## Given records:

:::

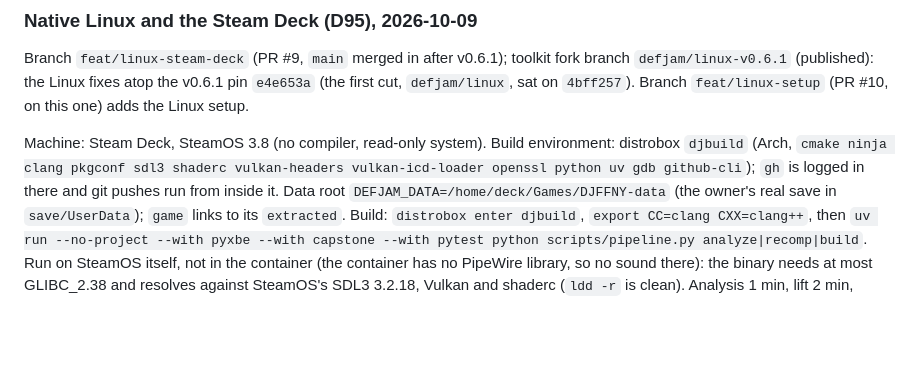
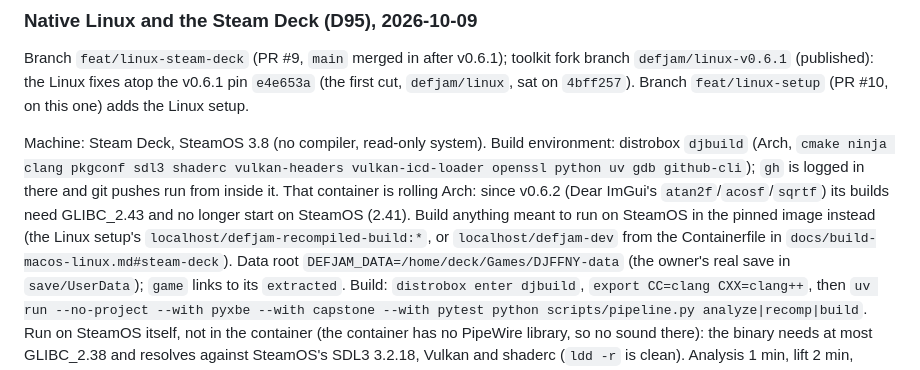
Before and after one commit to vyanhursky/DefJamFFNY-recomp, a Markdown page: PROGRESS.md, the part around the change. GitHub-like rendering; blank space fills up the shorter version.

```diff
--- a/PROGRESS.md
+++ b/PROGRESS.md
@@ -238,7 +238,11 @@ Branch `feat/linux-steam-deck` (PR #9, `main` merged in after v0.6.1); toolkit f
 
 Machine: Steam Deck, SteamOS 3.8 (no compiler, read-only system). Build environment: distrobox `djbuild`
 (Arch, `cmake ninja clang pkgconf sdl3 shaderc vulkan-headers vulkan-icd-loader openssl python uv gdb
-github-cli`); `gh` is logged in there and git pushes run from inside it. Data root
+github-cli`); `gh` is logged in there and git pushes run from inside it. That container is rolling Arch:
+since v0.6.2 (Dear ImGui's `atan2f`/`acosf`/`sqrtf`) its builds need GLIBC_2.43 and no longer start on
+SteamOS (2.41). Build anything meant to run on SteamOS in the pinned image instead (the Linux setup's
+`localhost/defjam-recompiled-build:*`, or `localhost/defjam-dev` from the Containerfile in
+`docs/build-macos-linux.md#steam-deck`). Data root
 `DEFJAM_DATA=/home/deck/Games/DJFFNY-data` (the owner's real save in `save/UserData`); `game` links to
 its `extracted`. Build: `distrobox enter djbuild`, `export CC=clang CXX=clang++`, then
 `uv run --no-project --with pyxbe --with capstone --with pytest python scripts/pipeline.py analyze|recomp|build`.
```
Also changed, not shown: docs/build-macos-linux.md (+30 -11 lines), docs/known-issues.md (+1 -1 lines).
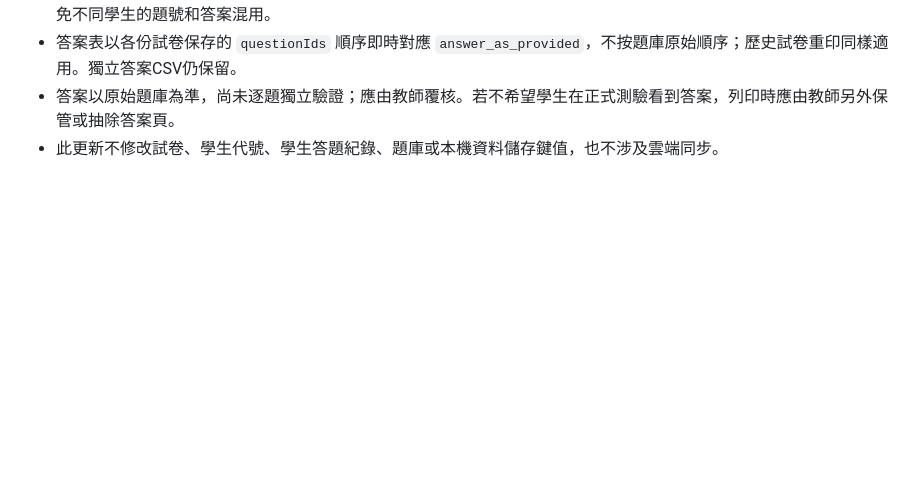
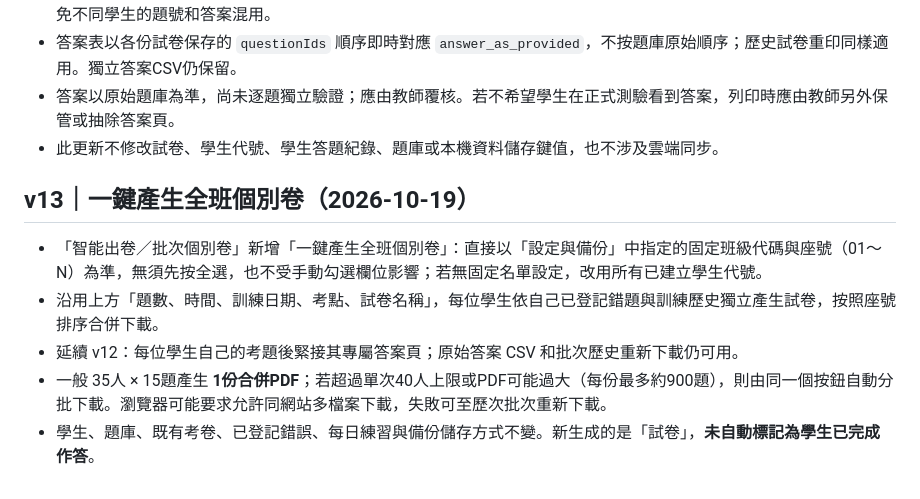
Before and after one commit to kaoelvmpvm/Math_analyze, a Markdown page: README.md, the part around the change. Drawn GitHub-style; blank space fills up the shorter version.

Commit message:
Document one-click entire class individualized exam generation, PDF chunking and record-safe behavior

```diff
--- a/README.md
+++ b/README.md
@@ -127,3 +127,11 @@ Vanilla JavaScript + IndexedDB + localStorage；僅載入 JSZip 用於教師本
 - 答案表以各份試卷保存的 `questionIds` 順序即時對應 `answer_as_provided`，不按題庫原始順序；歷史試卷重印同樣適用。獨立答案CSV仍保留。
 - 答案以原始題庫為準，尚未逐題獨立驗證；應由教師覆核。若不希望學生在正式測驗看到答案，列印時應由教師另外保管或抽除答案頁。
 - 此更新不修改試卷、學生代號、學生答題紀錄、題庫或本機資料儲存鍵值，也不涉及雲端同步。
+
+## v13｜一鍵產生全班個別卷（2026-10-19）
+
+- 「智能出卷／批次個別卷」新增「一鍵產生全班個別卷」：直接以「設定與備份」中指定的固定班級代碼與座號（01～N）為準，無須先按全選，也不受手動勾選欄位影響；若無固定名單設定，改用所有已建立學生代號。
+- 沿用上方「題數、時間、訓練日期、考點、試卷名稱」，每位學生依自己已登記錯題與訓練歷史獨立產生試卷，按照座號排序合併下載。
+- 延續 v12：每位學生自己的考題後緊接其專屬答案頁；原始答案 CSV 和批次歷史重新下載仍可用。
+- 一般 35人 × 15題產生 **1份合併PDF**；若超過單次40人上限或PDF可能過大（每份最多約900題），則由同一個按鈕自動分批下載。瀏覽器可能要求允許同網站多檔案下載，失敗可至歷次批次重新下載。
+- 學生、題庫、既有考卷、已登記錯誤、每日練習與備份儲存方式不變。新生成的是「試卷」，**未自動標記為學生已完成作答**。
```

:::

## The task:
Filter the material above down to the lines that hold the word "SteamOS".

## Response area:
 Machine: Steam Deck, SteamOS 3.8 (no compiler, read-only system). Build environment: distrobox `djbuild`
+SteamOS (2.41). Build anything meant to run on SteamOS in the pinned image instead (the Linux setup's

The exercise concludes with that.